Provided entries:
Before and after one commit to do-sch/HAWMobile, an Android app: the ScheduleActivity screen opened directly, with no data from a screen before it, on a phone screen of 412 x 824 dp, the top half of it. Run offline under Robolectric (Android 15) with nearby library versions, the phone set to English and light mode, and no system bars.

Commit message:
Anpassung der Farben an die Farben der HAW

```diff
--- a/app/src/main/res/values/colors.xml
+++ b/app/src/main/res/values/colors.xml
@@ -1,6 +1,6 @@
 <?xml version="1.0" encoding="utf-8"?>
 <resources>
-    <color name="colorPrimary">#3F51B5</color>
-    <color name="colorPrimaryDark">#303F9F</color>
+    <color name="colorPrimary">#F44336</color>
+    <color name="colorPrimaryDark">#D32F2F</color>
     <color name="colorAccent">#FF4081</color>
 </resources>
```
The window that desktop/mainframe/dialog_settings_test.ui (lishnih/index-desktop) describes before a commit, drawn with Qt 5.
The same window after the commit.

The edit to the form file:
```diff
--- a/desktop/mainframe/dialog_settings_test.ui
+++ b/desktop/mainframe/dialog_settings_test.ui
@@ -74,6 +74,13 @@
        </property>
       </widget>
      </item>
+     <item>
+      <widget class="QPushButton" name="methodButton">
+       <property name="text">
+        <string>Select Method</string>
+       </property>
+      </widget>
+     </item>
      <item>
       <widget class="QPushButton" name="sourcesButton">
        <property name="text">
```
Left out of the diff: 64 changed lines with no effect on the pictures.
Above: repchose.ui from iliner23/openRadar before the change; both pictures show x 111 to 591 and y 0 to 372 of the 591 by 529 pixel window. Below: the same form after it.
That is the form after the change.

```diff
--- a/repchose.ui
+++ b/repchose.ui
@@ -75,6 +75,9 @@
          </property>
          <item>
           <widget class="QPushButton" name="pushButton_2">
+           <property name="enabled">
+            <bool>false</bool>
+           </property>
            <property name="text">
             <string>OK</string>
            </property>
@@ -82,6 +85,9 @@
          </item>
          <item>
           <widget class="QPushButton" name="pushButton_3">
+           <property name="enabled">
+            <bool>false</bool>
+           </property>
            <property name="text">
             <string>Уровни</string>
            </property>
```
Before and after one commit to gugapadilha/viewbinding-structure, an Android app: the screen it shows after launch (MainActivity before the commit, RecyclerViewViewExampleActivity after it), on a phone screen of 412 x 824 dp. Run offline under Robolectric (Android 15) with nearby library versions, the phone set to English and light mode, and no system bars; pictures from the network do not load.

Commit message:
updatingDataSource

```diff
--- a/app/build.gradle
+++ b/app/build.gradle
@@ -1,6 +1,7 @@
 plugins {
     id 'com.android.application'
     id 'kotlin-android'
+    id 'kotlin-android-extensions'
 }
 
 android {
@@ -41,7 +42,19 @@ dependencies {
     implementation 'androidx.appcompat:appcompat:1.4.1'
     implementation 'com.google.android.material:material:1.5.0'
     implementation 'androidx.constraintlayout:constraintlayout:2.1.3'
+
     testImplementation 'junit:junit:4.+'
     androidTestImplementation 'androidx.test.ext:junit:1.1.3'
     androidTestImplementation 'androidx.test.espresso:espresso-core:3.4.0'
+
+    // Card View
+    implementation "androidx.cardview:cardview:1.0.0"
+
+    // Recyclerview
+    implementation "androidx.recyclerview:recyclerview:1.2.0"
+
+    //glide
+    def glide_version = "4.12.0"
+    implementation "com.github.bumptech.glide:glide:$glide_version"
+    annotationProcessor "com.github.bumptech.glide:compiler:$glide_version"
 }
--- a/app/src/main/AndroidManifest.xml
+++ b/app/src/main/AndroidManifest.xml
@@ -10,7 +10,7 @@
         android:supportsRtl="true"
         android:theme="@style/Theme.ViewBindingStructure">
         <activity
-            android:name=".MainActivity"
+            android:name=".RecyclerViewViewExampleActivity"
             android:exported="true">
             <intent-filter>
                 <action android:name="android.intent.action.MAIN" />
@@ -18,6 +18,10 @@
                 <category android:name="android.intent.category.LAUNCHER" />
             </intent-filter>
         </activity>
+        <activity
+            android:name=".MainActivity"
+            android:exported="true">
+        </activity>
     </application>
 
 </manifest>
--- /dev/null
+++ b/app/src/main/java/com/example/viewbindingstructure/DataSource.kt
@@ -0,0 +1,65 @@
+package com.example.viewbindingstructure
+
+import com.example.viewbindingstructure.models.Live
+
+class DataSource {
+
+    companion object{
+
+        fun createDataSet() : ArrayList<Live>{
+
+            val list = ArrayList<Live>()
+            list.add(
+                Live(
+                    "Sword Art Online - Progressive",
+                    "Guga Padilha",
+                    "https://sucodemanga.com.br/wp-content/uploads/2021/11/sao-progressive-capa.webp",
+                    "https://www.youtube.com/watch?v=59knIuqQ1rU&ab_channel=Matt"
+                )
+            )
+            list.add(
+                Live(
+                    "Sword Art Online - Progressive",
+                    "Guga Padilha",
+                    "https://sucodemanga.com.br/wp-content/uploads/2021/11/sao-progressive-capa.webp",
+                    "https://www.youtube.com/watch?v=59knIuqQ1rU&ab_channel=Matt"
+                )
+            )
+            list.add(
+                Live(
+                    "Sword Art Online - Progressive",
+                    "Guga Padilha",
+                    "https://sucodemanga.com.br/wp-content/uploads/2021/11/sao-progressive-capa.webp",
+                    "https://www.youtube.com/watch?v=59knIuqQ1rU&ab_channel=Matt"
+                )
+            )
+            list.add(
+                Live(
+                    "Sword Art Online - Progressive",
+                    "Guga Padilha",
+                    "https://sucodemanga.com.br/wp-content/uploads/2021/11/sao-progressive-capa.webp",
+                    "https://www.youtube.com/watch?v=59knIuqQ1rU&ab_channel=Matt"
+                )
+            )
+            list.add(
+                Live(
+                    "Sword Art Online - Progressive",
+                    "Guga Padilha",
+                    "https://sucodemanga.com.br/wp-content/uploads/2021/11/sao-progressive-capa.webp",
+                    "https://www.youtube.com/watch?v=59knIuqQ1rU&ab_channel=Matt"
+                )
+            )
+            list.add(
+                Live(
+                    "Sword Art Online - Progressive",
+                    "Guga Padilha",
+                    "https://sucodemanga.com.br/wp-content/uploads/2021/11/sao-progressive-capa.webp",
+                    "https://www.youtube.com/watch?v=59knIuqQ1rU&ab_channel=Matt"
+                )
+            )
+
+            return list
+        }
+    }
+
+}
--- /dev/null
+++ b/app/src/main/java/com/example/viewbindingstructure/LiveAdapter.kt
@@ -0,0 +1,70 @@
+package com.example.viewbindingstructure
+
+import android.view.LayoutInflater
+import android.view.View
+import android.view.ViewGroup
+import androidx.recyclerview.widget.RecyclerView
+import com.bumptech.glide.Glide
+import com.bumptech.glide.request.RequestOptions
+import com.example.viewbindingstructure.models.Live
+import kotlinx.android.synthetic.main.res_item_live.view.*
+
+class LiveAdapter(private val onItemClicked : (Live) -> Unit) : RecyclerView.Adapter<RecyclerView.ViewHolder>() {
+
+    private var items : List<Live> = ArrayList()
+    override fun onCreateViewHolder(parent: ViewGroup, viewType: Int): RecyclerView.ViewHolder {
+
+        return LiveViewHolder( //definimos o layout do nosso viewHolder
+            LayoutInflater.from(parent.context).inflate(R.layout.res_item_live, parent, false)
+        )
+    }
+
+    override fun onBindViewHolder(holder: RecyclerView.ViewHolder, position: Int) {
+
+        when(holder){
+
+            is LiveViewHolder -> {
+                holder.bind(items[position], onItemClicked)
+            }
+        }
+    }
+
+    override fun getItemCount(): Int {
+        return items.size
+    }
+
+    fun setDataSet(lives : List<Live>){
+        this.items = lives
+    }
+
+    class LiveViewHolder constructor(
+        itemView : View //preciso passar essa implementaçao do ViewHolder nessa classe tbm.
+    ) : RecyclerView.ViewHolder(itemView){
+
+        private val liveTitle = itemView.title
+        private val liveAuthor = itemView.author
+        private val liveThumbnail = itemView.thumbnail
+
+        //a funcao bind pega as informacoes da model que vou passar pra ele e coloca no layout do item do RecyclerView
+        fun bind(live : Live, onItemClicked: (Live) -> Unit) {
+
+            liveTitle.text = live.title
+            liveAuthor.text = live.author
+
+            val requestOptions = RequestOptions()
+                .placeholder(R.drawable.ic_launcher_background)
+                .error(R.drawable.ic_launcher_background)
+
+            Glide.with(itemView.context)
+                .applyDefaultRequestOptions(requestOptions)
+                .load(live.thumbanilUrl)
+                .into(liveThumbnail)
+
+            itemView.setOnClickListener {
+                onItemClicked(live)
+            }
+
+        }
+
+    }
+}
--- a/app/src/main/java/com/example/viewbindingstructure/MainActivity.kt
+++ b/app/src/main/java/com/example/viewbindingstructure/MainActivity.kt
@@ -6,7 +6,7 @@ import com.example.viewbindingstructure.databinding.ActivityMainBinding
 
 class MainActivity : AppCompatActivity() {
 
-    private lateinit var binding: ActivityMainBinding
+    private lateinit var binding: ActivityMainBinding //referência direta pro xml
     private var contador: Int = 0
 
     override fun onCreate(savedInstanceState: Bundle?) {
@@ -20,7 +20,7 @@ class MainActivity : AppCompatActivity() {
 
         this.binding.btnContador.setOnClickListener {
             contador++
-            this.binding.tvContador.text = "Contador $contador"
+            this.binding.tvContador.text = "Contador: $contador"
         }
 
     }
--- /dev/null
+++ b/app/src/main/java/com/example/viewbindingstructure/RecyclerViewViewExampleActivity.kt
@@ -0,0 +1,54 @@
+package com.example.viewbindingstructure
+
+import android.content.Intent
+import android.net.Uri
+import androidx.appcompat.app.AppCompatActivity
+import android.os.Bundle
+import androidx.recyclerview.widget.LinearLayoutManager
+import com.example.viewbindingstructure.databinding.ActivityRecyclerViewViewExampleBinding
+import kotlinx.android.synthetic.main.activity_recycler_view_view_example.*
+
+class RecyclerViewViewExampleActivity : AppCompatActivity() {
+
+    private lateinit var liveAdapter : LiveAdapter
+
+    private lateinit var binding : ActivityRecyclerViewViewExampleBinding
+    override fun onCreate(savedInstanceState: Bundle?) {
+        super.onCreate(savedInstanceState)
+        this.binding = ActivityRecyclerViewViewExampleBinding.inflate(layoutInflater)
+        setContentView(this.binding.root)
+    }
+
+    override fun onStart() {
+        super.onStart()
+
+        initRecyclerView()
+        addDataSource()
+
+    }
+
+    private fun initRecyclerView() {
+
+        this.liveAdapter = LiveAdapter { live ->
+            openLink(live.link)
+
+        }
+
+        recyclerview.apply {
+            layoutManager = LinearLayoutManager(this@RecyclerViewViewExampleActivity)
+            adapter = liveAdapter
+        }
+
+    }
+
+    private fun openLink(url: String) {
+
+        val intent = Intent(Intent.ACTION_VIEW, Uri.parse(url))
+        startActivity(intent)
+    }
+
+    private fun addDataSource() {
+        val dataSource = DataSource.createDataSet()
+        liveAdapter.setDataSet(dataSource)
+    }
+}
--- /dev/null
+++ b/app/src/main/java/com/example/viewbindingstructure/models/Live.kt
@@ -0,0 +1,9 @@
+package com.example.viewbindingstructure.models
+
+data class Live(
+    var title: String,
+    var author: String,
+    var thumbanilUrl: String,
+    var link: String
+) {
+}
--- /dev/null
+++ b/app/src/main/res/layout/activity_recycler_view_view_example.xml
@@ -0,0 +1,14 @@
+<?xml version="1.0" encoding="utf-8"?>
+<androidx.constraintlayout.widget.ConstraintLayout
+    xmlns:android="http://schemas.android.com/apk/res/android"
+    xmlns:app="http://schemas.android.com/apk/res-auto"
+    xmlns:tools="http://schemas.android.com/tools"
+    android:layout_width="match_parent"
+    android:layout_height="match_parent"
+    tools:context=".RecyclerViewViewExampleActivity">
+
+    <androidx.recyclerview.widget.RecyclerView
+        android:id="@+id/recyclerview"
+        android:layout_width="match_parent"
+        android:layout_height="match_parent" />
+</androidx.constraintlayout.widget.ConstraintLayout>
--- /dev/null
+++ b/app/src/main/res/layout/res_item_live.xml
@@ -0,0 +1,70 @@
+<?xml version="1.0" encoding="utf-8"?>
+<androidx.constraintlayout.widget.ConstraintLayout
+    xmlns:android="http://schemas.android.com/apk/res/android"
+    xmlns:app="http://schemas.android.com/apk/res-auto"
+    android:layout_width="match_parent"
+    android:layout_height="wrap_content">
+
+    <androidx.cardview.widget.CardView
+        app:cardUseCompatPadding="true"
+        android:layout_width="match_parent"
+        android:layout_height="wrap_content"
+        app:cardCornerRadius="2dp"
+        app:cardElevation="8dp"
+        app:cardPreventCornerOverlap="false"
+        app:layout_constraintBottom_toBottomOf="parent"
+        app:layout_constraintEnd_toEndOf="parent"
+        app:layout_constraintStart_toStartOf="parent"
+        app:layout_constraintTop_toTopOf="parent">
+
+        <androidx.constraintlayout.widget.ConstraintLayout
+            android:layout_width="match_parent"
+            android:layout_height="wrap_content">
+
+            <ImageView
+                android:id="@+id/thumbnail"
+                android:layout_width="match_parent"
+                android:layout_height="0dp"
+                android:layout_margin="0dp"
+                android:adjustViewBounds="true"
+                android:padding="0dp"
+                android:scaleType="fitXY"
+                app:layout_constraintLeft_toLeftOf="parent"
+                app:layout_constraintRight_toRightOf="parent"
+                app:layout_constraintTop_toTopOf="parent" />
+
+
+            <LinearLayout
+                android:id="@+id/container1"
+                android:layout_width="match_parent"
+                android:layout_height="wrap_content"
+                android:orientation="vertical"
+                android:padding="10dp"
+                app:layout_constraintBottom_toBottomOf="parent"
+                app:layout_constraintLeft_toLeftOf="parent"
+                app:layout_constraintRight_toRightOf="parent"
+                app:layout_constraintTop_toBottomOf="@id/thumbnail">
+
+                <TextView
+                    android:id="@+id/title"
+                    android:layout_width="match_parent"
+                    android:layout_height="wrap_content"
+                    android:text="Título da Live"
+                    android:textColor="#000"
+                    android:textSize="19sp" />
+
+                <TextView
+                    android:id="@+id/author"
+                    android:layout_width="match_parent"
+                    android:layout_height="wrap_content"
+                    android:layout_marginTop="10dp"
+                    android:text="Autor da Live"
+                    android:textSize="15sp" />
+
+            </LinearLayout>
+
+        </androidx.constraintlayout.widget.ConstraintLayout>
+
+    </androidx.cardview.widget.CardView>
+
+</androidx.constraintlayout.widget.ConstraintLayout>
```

Assignment:
Read through the listing and copy each line in which the word "MainActivity" occurs.

Written answer:
Before and after one commit to gugapadilha/viewbinding-structure, an Android app: the screen it shows after launch (MainActivity before the commit, RecyclerViewViewExampleActivity after it), on a phone screen of 412 x 824 dp. Run offline under Robolectric (Android 15) with nearby library versions, the phone set to English and light mode, and no system bars; pictures from the network do not load.
-            android:name=".MainActivity"
+            android:name=".MainActivity"
--- a/app/src/main/java/com/example/viewbindingstructure/MainActivity.kt
+++ b/app/src/main/java/com/example/viewbindingstructure/MainActivity.kt
 class MainActivity : AppCompatActivity() {
@@ -20,7 +20,7 @@ class MainActivity : AppCompatActivity() {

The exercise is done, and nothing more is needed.